I'll be teaching two sections of pre-calculus, one of calculus, and one of linear algebra. In each of my classes, I'll move the desks into groups of four, and hand out the syllabus and a sheet summarizing unit one and listing the homework. I'll also pass around a phone list for them to put their name and info on, which I'll copy and hand out the next day. And they will put their name on a 3x5 card, which I'll use to call on people randomly. Here are my planned day one activities for each class:

**Pre-Calculus**

**Estimating**

We'll be using estimation180.com. (Thank you, Andrew Stadel.)

Our first problem: Breaths in a day (my guess: 8000, google, 17,000 to 28,000) I was 9000 off, 9000/17000 = 53% low

**Visual Patterns**

We'll be using visualpatterns.org. (Thank you, Fawn Nguyen.)

Our first problems: #2 (easier) and #1, pretty hard

**Equations for Graphs**

We'll be using Daily Desmos. (Thank you, Team Desmos and all the contributors.)

Our first problem: 110a2 (use two eqns, or challenge yourself to find just one)

**Graphing Stories**

We'll be using graphingstories.com and what I downloaded from Dan Meyer's blog. (Thank you, Dan Meyer.)

I have had endless trouble with the projection systems in my classrooms, so I plan to test it all out in both of them today. I plan to do one of these activities (or a quiz) with my students each day at the start of class. I think this will fill my hour up quite nicely.

**Linear Algebra**

**Calculus**(starts Tuesday evening)

On Screen:

Screen 1: What is the meaning of acceleration? (Write what you think it is on your paper.)
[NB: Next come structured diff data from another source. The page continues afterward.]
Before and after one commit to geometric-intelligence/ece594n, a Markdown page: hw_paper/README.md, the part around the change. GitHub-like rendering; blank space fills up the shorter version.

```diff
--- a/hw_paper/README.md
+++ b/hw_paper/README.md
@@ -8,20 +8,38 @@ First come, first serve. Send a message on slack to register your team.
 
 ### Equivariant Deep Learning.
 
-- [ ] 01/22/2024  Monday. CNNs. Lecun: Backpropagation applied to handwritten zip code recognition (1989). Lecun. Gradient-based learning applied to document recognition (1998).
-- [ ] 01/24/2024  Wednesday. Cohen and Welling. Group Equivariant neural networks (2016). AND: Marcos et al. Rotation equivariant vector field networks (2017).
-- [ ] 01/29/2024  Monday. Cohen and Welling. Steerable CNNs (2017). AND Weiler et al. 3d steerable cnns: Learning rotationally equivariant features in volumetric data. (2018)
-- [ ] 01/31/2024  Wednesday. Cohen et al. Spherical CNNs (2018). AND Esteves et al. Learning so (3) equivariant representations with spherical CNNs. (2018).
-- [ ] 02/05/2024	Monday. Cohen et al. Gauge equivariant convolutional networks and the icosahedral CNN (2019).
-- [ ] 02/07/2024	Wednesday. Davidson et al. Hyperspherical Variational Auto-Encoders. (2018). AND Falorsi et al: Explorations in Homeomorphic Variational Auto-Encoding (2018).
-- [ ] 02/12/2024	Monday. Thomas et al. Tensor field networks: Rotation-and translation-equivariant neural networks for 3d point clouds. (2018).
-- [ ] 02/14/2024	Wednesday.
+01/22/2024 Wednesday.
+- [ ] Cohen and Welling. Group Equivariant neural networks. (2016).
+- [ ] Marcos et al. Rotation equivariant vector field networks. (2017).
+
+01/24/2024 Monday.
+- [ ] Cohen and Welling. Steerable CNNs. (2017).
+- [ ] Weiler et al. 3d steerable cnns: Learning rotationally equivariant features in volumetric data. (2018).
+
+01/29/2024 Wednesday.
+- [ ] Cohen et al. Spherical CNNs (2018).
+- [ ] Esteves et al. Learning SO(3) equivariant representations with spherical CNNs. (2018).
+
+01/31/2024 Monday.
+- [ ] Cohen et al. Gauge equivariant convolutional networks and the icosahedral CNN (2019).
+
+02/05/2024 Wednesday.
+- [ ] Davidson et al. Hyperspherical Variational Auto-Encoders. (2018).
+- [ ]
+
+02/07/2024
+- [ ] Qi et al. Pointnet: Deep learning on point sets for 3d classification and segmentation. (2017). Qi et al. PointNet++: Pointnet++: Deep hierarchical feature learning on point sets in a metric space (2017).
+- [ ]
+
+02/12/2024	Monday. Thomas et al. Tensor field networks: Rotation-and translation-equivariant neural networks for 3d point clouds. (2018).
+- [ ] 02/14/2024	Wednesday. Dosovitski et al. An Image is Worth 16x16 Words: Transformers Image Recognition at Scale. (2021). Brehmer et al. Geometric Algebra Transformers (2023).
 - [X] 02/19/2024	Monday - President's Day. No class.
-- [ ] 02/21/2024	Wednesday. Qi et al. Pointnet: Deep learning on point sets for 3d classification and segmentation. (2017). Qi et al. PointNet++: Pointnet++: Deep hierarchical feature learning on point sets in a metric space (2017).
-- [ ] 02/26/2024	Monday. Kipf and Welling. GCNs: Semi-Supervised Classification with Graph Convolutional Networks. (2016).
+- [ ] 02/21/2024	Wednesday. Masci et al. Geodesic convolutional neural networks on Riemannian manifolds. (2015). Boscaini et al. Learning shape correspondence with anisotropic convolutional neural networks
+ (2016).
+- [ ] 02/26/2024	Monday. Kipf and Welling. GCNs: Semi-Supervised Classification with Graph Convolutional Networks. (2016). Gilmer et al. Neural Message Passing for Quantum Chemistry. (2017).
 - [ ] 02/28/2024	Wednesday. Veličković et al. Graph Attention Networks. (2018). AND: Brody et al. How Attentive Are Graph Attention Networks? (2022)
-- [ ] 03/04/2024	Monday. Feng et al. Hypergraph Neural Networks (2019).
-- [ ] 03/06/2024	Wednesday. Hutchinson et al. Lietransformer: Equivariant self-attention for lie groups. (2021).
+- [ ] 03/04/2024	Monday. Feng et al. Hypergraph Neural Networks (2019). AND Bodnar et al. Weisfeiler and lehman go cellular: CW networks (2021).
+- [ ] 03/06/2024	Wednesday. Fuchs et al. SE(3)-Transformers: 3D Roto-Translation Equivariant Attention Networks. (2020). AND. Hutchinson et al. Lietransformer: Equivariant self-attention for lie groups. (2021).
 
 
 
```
Screen 2: A rock is thrown upward. It reaches 11 feet, and falls back down.

What is the acceleration of the rock at the instant it reaches the very top of its motion?

Think about it on your own, without discussing it yet. We’ll vote, then discuss, then vote again.

Screen 3: A rock is thrown upward. It reaches 11 feet, and falls back down.

What is the acceleration of the rock at the instant it reaches the very top of its motion?

A. up B. down C. none D. not enough information

I don't want to bother with clickers, so I need to stop by the copy shop to get my vote cards made up. (I got this idea from Kate. Mine will be a bit different. I'll post more if it works out, and maybe even if it doesn't. Kate has a good calculus question at that post.)

**Tangent Task**

For the past two semesters, on day one, I had students carefully graph y=x

^{2}, and then show a line tangent to the graph at x=2. After that they were

*supposed*to estimate the slope of the tangent line. It worked great in the fall. But in the spring, a bunch of them knew the derivative 'rule' and that destroyed the activity. I'm going to use a circle and a few graphs I've drawn this time, so they can't use 'rules'.

This class meets for 2 1/2 hours, so I'll have lots more planned, but I get to work on that tomorrow and Tuesday.

On the first day or two I also:

- Explain how Donut Points work (Every time someone in class catches me in a math mistake, that's a donut point. When the class has gotten 30 donut points, I bring in donuts.);
- Talk about the difference between what people think math is and what it really is;
- Talk about mindsets, stereotype threat, and how neurons grow when we learn new things (I like talking about myelin growth);
- Explain how to get cheap textbooks (online, used, I allow older editions);
- Explain that I will stamp homework each day;
- On day one I ask them to find interesting things on the syllabus, on day two I ask them to share, giving me the opportunity to explain test retakes.

You may find other helpful ideas at my previous Day One posts, here, here, and here.

Everytime I hear about polling a group with a multiple-choice question, I want to ask something like:

ReplyDeleteQ: What percentage will give the same response as you?

A) >90%

B) >50%, but <= 90%

C) >25%, but <= 50%

D) <= 25%

but I am a bad person... ;)